The style of the Sixties in Mad Men is so relentless and polished in every detail that it actually deals a death blow to authenticity. It is caricature, not authenticity, and although that, in a David Lynch sort of way, can be thrilling and effective if you subvert the style to darker devices, Man Men isn't sure whether it wants to be pastiche or historical realism. It wants it both ways, and for me, it is this indecision, which feels muddy and expedient as opposed to subtle or sly, that is Mad Men's self-sabotage. [quoted from here]Indeed so on every count: it is absurd to imagine that a striving advertising agency in midtown Manhattan circa 1962 would place an above-average emphasis on fashion in its formal and informal dress codes; nothing on Mad Men approaches the genius of David Lynch's obscurantist garbage, because Lynch's work is (I gather) "subversive" and "dark" when deploying period-specific stylistic visuals.
Beyond that, and above all, Diski is entirely right to bemoan Mad Men as a lost opportunity to remove the glossy haze from early 1960's dramatizations to reveal that, in fact, things were complicated and vexed on the grounds of lived life -- and thereby to clarify the urgency of that critical acumen for our own times. If only it did that instead of just insisting on a beautiful caricature!
Ah, if only Mad Men would dare to be as stark, candid, and uncompromising about those days as Diski's favorites managed to be, The Apartment, and that paragon of fierce social criticism featuring Rock Hudson and Doris Day, Lover Come Back. Those films had the courage go push through to expose the euphemisms, injustices, imbalances, and smiling atrocities of the day.

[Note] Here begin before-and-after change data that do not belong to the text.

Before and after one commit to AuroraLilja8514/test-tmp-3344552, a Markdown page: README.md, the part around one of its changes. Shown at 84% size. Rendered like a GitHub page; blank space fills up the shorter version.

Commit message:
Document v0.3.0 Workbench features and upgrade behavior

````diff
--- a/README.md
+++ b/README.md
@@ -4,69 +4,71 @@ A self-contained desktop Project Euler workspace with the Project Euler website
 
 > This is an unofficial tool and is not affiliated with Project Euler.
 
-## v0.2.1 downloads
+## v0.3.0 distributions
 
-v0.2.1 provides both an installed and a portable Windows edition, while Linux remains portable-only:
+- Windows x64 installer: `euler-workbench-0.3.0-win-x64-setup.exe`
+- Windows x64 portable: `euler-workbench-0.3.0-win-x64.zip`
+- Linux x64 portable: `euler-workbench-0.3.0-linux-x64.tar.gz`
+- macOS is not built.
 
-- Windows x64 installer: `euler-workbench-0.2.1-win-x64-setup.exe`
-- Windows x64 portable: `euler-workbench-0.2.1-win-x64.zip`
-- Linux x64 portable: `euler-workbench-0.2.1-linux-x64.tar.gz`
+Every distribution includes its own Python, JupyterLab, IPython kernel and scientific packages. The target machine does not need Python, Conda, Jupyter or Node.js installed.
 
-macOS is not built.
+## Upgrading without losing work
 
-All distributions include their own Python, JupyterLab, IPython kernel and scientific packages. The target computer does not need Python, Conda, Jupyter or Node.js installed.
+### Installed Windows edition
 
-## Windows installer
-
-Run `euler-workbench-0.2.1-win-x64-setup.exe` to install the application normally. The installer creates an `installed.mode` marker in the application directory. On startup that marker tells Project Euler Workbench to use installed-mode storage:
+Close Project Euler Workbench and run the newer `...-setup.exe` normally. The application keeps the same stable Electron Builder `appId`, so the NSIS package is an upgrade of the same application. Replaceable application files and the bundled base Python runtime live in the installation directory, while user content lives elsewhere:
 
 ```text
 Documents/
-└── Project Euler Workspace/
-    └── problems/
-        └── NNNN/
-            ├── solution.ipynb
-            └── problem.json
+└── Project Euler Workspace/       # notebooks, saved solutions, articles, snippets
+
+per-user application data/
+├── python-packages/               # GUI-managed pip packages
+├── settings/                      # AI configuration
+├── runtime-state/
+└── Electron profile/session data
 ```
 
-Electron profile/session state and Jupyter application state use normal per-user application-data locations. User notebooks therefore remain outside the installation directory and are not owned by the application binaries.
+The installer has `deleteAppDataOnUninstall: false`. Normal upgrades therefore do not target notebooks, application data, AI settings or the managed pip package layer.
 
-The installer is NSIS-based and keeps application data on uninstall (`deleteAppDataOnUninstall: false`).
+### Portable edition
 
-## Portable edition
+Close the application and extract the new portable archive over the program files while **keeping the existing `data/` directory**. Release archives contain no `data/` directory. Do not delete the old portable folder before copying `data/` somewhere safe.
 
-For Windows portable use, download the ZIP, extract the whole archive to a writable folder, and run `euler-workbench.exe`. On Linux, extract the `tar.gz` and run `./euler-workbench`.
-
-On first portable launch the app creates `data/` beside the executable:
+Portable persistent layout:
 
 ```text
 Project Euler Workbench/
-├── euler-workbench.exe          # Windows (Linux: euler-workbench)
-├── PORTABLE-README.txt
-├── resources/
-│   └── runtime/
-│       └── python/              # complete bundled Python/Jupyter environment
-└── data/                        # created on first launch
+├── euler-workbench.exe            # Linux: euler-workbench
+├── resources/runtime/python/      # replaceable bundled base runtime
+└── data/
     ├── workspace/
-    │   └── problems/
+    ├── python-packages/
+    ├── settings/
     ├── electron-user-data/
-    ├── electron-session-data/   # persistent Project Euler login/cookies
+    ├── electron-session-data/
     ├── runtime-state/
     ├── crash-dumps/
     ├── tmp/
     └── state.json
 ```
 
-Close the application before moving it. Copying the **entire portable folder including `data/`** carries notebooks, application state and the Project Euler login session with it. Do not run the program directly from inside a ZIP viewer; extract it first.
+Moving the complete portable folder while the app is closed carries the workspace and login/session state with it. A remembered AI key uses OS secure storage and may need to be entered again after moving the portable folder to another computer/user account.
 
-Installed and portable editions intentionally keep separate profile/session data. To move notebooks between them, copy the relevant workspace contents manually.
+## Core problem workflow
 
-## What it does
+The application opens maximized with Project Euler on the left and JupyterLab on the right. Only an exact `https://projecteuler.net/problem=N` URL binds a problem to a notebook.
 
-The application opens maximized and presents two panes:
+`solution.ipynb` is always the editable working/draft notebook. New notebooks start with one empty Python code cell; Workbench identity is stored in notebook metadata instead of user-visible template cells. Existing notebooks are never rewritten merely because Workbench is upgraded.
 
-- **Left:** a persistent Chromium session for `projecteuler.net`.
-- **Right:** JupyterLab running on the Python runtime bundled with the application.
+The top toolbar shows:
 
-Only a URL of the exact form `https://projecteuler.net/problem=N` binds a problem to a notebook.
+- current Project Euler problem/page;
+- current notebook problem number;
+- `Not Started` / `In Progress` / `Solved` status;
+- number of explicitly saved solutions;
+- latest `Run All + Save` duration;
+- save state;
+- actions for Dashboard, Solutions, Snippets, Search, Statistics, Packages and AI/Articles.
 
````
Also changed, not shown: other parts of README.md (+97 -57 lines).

Sarcasm aside, Diski is watching it wrong. Mad Men invites its viewers, yes, to indulge a little nostalgia if they have a reserve of it to call on for that period; but it goes on to invite the taking of measurements between how things were and how things are, and to draw conclusions. It demands the same measurements and judgments about the distances between that time's given stereotypes and its embodied realities. Do we see it clearly -- what we think we hate about it and what we think we love about it -- or do we see its heroes, villains, and shibboleths only as we prefer to remember them? That Mad Men does not, on the whole, supply easy, clean answers is among its virtues and what sets it apart from most everything else on screens, then or now. That it puts actors on beautiful sets and in gorgeous period clothing is a device to its ends.